- **Task objective**
Report how many lines of the following entries include the string "body"; respond with the number alone.

________________________________________

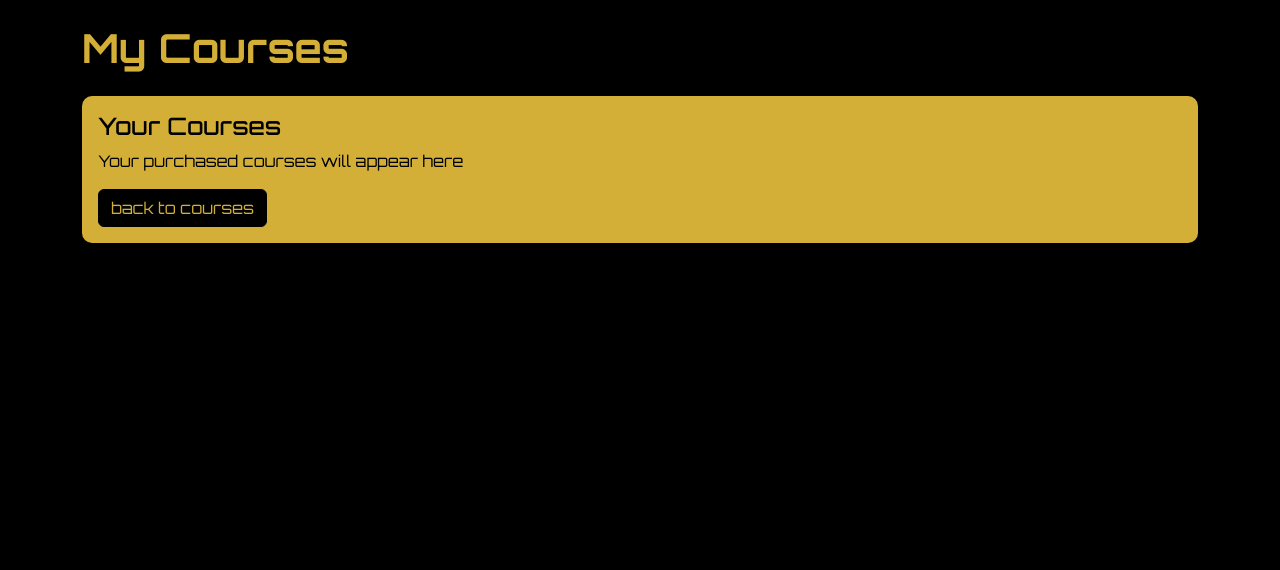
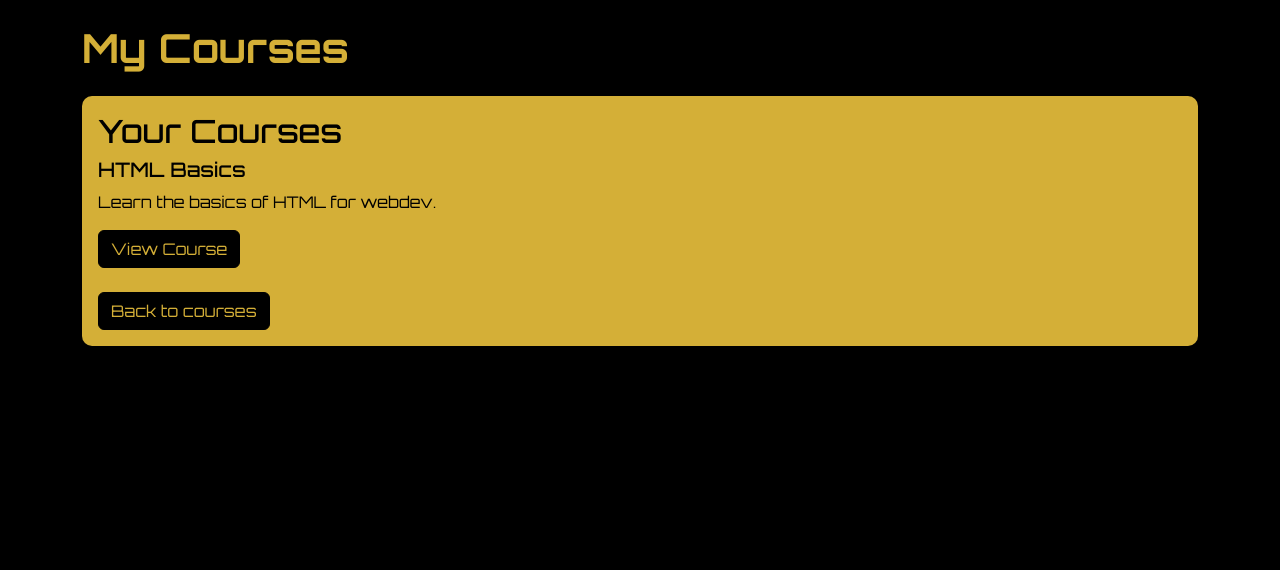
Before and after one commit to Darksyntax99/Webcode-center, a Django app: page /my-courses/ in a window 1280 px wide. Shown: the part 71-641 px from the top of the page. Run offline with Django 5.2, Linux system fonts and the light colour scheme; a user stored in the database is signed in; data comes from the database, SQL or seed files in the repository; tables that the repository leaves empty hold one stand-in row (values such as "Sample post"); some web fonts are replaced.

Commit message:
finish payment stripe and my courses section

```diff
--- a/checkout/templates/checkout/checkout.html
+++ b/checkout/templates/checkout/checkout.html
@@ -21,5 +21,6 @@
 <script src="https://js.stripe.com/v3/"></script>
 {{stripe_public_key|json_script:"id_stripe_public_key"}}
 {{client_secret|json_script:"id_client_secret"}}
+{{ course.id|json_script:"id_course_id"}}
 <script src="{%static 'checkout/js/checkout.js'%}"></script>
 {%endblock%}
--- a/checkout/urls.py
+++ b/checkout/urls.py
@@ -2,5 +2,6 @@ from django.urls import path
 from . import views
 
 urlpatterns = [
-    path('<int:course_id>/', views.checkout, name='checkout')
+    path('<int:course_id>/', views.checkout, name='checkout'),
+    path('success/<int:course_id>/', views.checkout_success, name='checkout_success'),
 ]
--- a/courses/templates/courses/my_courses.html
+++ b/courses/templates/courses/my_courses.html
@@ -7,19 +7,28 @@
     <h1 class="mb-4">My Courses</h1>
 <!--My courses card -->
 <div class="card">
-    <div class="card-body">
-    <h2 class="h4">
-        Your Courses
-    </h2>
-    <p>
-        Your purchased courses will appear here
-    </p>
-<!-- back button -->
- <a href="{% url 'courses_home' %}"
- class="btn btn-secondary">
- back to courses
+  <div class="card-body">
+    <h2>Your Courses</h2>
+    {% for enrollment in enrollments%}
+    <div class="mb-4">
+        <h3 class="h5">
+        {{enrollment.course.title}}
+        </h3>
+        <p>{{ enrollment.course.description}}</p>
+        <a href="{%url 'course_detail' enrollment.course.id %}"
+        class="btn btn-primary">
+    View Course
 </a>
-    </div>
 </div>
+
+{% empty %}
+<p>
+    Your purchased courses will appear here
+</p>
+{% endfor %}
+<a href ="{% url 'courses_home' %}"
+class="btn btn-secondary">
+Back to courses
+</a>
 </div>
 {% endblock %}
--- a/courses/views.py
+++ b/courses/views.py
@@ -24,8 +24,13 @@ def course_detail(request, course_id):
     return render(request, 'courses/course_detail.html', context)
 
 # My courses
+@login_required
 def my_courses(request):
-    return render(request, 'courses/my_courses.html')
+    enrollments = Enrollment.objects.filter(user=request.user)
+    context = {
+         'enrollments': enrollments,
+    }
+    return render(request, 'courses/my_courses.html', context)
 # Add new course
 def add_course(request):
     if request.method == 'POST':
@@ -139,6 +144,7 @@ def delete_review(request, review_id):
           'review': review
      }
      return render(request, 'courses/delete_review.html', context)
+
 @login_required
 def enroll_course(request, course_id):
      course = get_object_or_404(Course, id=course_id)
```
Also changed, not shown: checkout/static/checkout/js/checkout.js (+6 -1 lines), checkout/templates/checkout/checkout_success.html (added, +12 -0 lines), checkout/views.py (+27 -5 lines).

________________________________________

- **Result of the exercise**
2